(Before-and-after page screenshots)
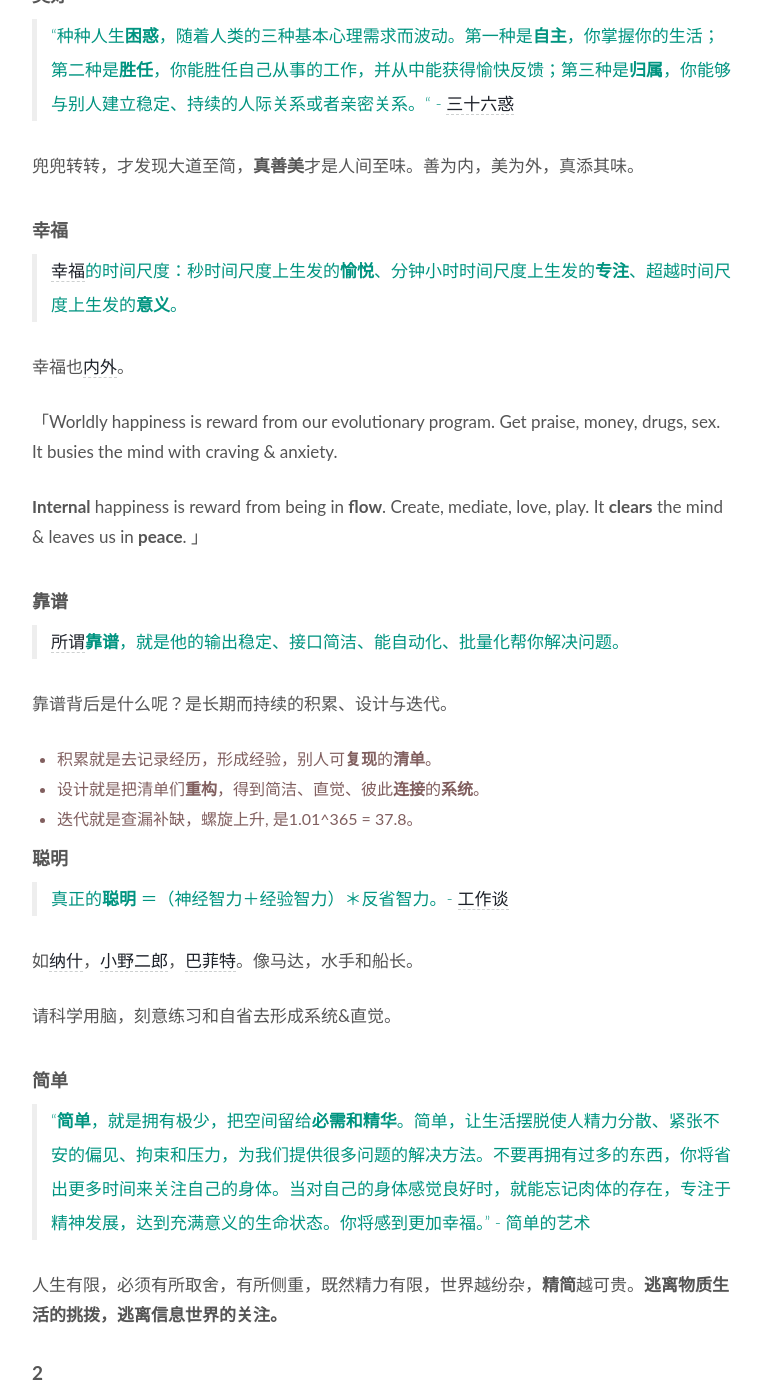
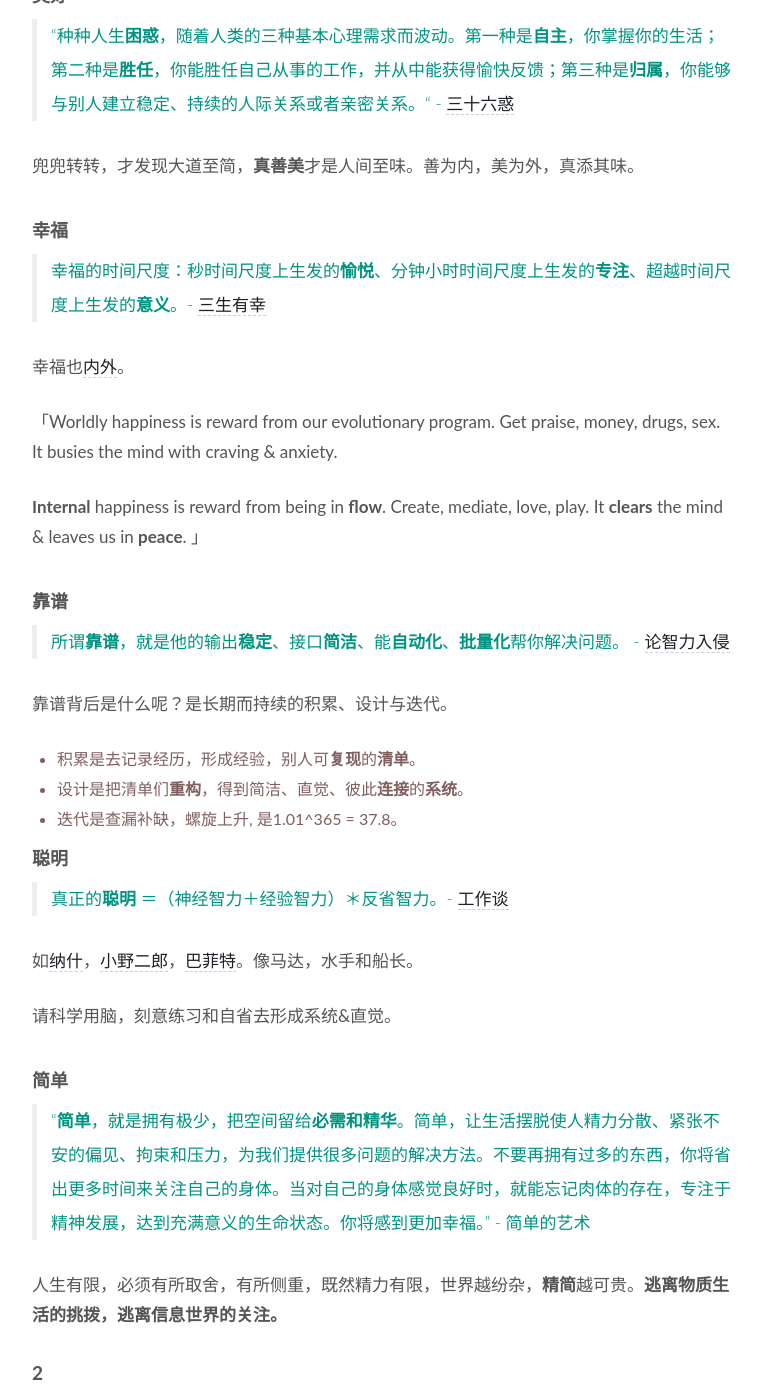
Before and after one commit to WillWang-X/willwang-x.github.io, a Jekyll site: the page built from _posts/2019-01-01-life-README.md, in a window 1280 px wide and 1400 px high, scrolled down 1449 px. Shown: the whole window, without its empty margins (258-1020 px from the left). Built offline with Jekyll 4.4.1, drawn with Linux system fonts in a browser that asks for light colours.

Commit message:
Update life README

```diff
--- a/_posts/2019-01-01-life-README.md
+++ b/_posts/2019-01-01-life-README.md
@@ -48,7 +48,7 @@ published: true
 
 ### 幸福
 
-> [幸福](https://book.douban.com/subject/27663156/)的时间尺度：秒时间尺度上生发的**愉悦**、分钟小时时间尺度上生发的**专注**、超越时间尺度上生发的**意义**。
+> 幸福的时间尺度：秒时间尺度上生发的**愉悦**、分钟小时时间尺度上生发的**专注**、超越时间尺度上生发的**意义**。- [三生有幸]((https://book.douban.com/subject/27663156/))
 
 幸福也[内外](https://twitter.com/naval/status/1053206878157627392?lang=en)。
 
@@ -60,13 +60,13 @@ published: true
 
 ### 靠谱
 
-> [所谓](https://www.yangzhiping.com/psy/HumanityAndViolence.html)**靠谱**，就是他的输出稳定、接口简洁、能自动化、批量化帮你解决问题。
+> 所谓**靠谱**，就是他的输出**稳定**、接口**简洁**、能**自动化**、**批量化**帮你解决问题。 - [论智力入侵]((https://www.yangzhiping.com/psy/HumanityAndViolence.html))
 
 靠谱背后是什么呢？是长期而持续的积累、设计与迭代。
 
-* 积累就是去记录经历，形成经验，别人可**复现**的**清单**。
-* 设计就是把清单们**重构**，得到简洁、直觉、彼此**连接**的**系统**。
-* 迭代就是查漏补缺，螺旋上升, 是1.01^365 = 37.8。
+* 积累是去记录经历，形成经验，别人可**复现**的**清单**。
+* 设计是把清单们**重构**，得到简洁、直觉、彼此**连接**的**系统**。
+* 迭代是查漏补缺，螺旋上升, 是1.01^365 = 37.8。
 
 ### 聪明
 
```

REQUIRED WORK =
A bare number is expected: how many lines above contain the word "分钟小时时间尺度上生发的"?

WRITTEN SOLUTION =
2